REQUIRED ACTION
Say, as a bare number, how many lines of the listing hold "value".

:: RECORDS TO PROCESS

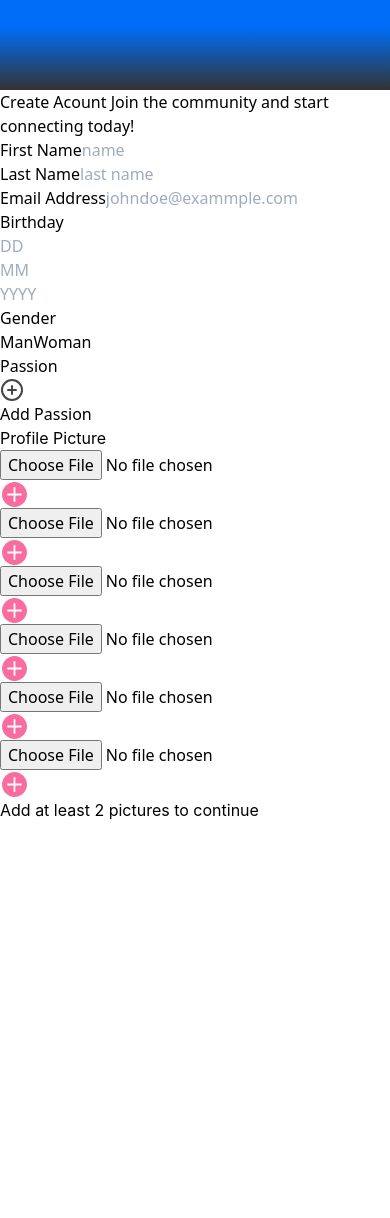
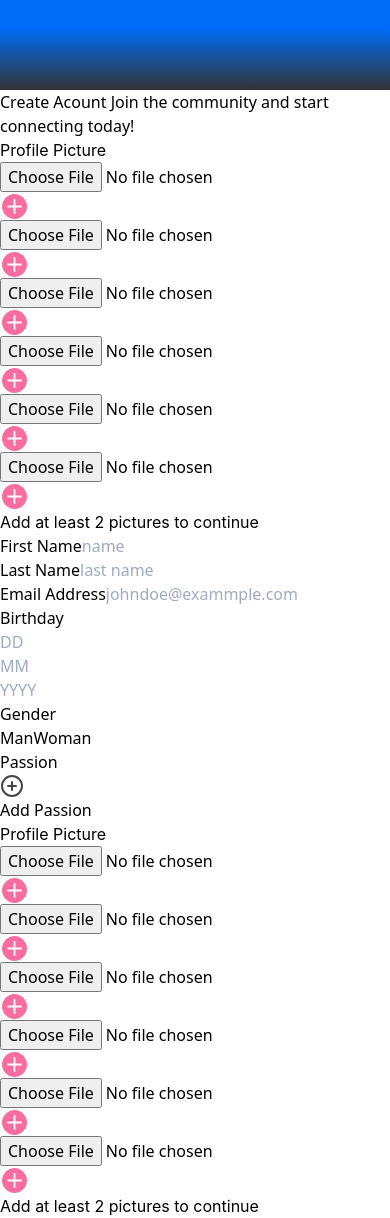
Before and after one commit to ShunGoes/lumina, a React (Vite) app: page /register in a window 390 px wide. Before the commit the page ends 844 px from the top, so only its background shows below. Built offline with nearby package versions, Linux system fonts and the light colour scheme.

Commit message:
added upload photo section on moile

```diff
--- a/src/components/registration-form/register-form.tsx
+++ b/src/components/registration-form/register-form.tsx
@@ -11,7 +11,8 @@ const Registration_Form = () => {
   const { handle_register_user, registerInfo, setRegisterInfo } =
     useContext(Auth_Context)!;
   const [showModal, setShowModal] = useState(false);
-
+  const [genderBtn, setGenderBtn] = useState('')
+  const [showPassion, setShowPassion] = useState(false)
 
   //  these functions handle input interractions
   const handleChange = (e: React.ChangeEvent<HTMLInputElement>) => {
@@ -24,15 +25,22 @@ const Registration_Form = () => {
     const { name, value } = e.currentTarget;
 
     setRegisterInfo({ ...registerInfo, [name]: value });
+    setGenderBtn(value)
   };
 
   const handleOpenModal = () => {
     setShowModal(true);
+    setShowPassion(false)
   };
   const handleCloseModal = () => {
     setShowModal(false);
   };
 
+  const handle_show_passion = () => {
+    setShowPassion(true)
+    setShowModal(false)
+
+  }
 
   return (
     <form
@@ -50,7 +58,7 @@ const Registration_Form = () => {
           name="first_name"
           value={registerInfo.first_name}
           onChange={handleChange}
-          className="h-[50px]  bg-[#EDF0F7] font-[400] text-[#2b2b2b] text-[16px]  border border-[#CCCCCC] outline-none px-4 "
+          className="h-[50px]  bg-[#EDF0F7] font-[400] text-[#2b2b2b] text-[16px]  border border-[#CCCCCC] outline-none px-4 rounded-[10px]  "
         />{" "}
       </div>
 
@@ -65,7 +73,7 @@ const Registration_Form = () => {
           name="last_name"
           value={registerInfo.last_name}
           onChange={handleChange}
-          className="h-[50px]  bg-[#EDF0F7] font-[400] text-[#2b2b2b] text-[16px]  border border-[#CCCCCC] outline-none px-4 "
+          className="h-[50px]  bg-[#EDF0F7] font-[400] text-[#2b2b2b] text-[16px]  border border-[#CCCCCC] outline-none px-4 rounded-[10px] "
         />{" "}
       </div>
 
@@ -80,7 +88,7 @@ const Registration_Form = () => {
           name="email"
           value={registerInfo.email}
           onChange={handleChange}
-          className="h-[50px] bg-[#EDF0F7] font-[400] text-[#2b2b2b] text-[16px] border border-[#CCCCCC] outline-none px-4 "
+          className="h-[50px] bg-[#EDF0F7] font-[400] text-[#2b2b2b] text-[16px] border border-[#CCCCCC] outline-none px-4 rounded-[10px] "
         />{" "}
       </div>
 
@@ -99,7 +107,7 @@ const Registration_Form = () => {
             maxLength={2}
             value={registerInfo.day}
             onChange={handleChange}
-            className="h-[50px] bg-[#EDF0F7] w-[104px] font-[400] text-[#2b2b2b] text-[16px] border border-[#CCCCCC] outline-none text-center "
+            className="h-[50px] bg-[#EDF0F7] w-[104px] font-[400] text-[#2b2b2b] text-[16px] border border-[#CCCCCC] outline-none text-center rounded-[10px]"
           />{" "}
           <input
             type="number"
@@ -109,7 +117,7 @@ const Registration_Form = () => {
             maxLength={2}
             value={registerInfo.month}
             onChange={handleChange}
-            className="h-[50px] bg-[#EDF0F7] w-[104px] font-[400] text-[#2b2b2b] text-[16px] border border-[#CCCCCC] outline-none text-center "
+            className="h-[50px] bg-[#EDF0F7] w-[104px] font-[400] text-[#2b2b2b] text-[16px] border border-[#CCCCCC] outline-none text-center rounded-[10px]"
           />{" "}
           <input
             type="number"
@@ -119,7 +127,7 @@ const Registration_Form = () => {
             maxLength={4}
             value={registerInfo.year}
             onChange={handleChange}
-            className="h-[50px] bg-[#EDF0F7] w-[123px] font-[400] text-[#2b2b2b] text-[16px] border border-[#CCCCCC] outline-none text-center "
+            className="h-[50px] bg-[#EDF0F7] w-[123px] font-[400] text-[#2b2b2b] text-[16px] border border-[#CCCCCC] outline-none text-center rounded-[10px]"
           />{" "}
         </div>
       </div>
@@ -135,34 +143,34 @@ const Registration_Form = () => {
             name="gender"
             value="Man"
             onClick={handleGenderChange}
-            className="h-[50px] bg-[#EDF0F7] w-5/12 font-[500] text-[#333333] text-[16px] border border-[##EDF0F7] outline-none text-center"
+            className={`${genderBtn.toLowerCase() === 'man' ? 'bg-[#F74887] text-white' : 'bg-[#EDF0F7]' } h-[50px]  w-5/12 font-[500] text-[#333333] text-[16px] border border-[##EDF0F7] outline-none text-center rounded-[10px]`}
           />
           <input
             type="button"
             name="gender"
             value="Woman"
             onClick={handleGenderChange}
-            className="h-[50px] bg-[#EDF0F7] w-5/12 font-[500] text-[#333333] text-[16px] border border-[##EDF0F7] outline-none text-center"
+            className={`${genderBtn.toLowerCase() === 'woman' ? 'bg-[#F74887] text-white' : 'bg-[#EDF0F7]' } h-[50px] bg-[#EDF0F7] w-5/12 font-[500] text-[#333333] text-[16px] border border-[##EDF0F7] outline-none text-center rounded-[10px]`}
           />{" "}
         </div>
       </div>
 
-      <div onClick={handleOpenModal} className="flex flex-col gap-2 my-2">
+      <div  className="flex flex-col gap-2 my-2">
         <label
           htmlFor="passion"
           className="font-[500] text-[18px] text-[#2B2B2B] "
         >
           Passion
         </label>
-        <div className="w-[265px] h-[50px] rounded-[10px] border-[2px] bg-[#EDF0F7] border-[#A0ABC0] px-[24px] gap-4 flex  items-center cursor-pointer ">
+        <div onClick={handleOpenModal} className="w-[265px] h-[50px] rounded-[10px] border-[2px] bg-[#EDF0F7] border-[#A0ABC0] px-[24px] gap-4 flex  items-center cursor-pointer ">
           <img src={helper.Plus_Circle} alt="" />
-          <span className="font-[500] text-[16px] text-[#464646] ">
+          <span  className="font-[500] text-[16px] text-[#464646] ">
             Add Passion
           </span>
         </div>
-        <div className="w-10/12 shadow shadow-[#F74887] rounded-[15px] p-[14px] flex flex-wrap mt-4 mb-[3rem]">
-          {Array.from(registerInfo.passion).map((item: string) => (
-            <span  className="rounded-[20px] py-[8px] px-[12px] border-[2px] m-[7px] border-[#CCCCCC] text-[14px] font-[400] cursor-pointer  shrink-0">
+        <div className="w-10/12  rounded-[15px] p-[14px] flex flex-wrap mt-4 mb-[3rem]">
+          {showPassion && Array.from(registerInfo.passion).map((item: string) => (
+            <span key={item}  className="rounded-[20px] py-[8px] px-[12px] border-[2px] m-[7px] border-[#CCCCCC] text-[14px] font-[400] cursor-pointer  shrink-0">
               {item}
             </span>
           ))}
@@ -185,6 +193,7 @@ const Registration_Form = () => {
             <Passion_Box key={index} passion={passion} idx={index} />
             ))}
           </div>
+          <button onClick={handle_show_passion} className="px-[24px] py-[10px] h-[50px] text-white bg-[#F74887] rounded-[10px] font-[700]"> Add Passion </button>
         </div>
       </Modal>
     </form>
--- a/src/pagges/auth-register/register.tsx
+++ b/src/pagges/auth-register/register.tsx
@@ -172,19 +172,15 @@ const Register_User = () => {
           </span>
         </div>
 
-        <div className="grid grid-cols-2 w-11/12 mx-auto justify-items-center ">
-
-        {/* form starts here */}
-       <Registration_Form />
-
-          <div className="h-full w-11/12 col-span-1 hidden  lg:block">
-            <p className="font-[500] text-[18px] text-[#808080] mb-[1rem]">
+        <div className="grid grid-cols-1 gap-y-[2rem] lg:grid-cols-2 w-11/12 mx-auto justify-items-center ">
+        <div className="h-full w-full lg:w-11/12 col-span-1  lg:hidden">
+            <p className="font-[500] text-[22px] text-[#808080] mb-[1rem]">
               Profile Picture
             </p>
-            <div className="grid grid-cols-3 gap-[20px] ">
+            <div className="grid grid-cols-2 lg:grid-cols-3 gap-[20px] ">
               {previewImage.map((obj, index) => (
                 <div
-                  className={`h-[230px] relative rounded-[8px]  ${
+                  className={`h-[200px]  lg:h-[230px] relative rounded-[8px]  ${
                     obj?.imgUrl ? "border-none" : "border-dashed border-[4px]"
                   } `}
                   key={index}
@@ -194,7 +190,7 @@ const Register_User = () => {
                       <img
                         src={obj?.imgUrl}
                         alt=""
-                        className="w-full h-full object-cover"
+                        className="w-full h-full rounded-[8px] object-cover"
                       />
                     </div>
                   )}
@@ -236,6 +232,68 @@ const Register_User = () => {
               </p>
             )}
           </div>
+        {/* form starts here */}
+       <Registration_Form />
+       <div className="h-full w-full lg:w-11/12 col-span-1  hidden lg:block">
+            <p className="font-[500] text-[18px] text-[#808080] mb-[1rem]">
+              Profile Picture
+            </p>
+            <div className="grid grid-cols-2 lg:grid-cols-3 gap-[20px] ">
+              {previewImage.map((obj, index) => (
+                <div
+                  className={`h-[230px] relative rounded-[8px]  ${
+                    obj?.imgUrl ? "border-none" : "border-dashed border-[4px]"
+                  } `}
+                  key={index}
+                >
+                  {typeof obj?.imgUrl === "string" && obj?.imgUrl && (
+                    <div className="w-full h-full ">
+                      <img
+                        src={obj?.imgUrl}
+                        alt=""
+                        className="w-full h-full object-cover rounded-[8px]"
+                      />
+                    </div>
+                  )}
+                  <div className=" absolute bottom-0  w-full h-full ">
+                    <input
+                      type="file"
+                      accept="image/*"
+                      className="hidden"
+                      ref={fileInputRef[index]}
+                      name={
+                        typeof obj?.frame === "string" ? obj?.frame : undefined
+                      }
+                      onChange={handleFileChange}
+                    />
+                    <div className=" w-full h-full relative">
+                    {obj?.imgUrl ? (
+                      <img
+                        src={helper.Edit_Icon}
+                        alt="edit pictures"
+                        className="absolute -bottom-3 -right-2 "
+                        onClick={() => handle_open_modal(index)}
+                      />
+                    ) : (
+                      <img
+                        src={helper.Add_Icon}
+                        alt="add pictures"
+                        className= " absolute -bottom-3 -right-2"
+                        onClick={() => handle_open_modal(index)}
+                      />
+                    )}
+                    </div>
+                  </div>
+                </div>
+              ))}
+            </div>
+            {number_of_picture >= 2 ? null : (
+              <p className="my-[2rem]  font-[400] text-[16px] text-[#808080]">
+                Add at least 2 pictures to continue
+              </p>
+            )}
+          </div>
+
           {showImageModal && (
             <div className="absolute top-0 bottom-0 left-0 right-0 h-[80vh] flex justify-center items-center  ">
               <div className="w-8/12 h-8/12  flex justify-between">
@@ -261,12 +319,15 @@ const Register_User = () => {
             register
           </button>
         )}
-        <Modal open={showModal} onClose={handle_close_modal} center>
-          <Upload_Modal
-            uploadFromGallery={handleFileInputChange}
-            open_camera={open_camera}
-            domIndex={domIndex}
-          />
+        <Modal open={showModal} onClose={handle_close_modal}  center>
+          <div className="h-[300px] w-[300px] lg:w-[547px] lg:h-[500px]">
+              <Upload_Modal
+                uploadFromGallery={handleFileInputChange}
+                open_camera={open_camera}
+                domIndex={domIndex}
+              />
+
+          </div>
         </Modal>
 
       </div>
```
Also changed, not shown: src/components/upload_modal.tsx (+7 -7 lines).
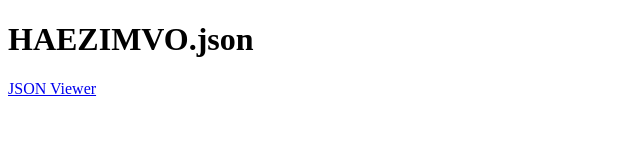
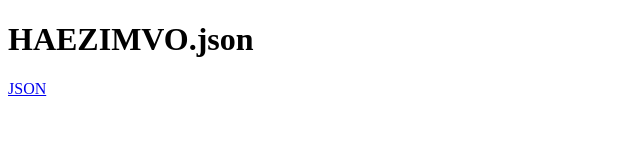
Before and after one commit to rob0face/HAEZIMVO, a plain HTML site: page index.html in a window 1280 px wide. Shown: the full height of the page, 0-640 px from the left. Drawn offline with Linux system fonts and the light colour scheme.

Commit message:
Fix HTML formatting and update link text

```diff
--- a/index.html
+++ b/index.html
@@ -7,6 +7,6 @@
   </head>
   <body>
     <h1>HAEZIMVO.json</h1>
-    <a href="HAEZIMVO.json">JSON Viewer</a>
+    <a href="HAEZIMVO.json">JSON</a>
   </body>
 </html>
```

::::

EXPECTED ANSWER
11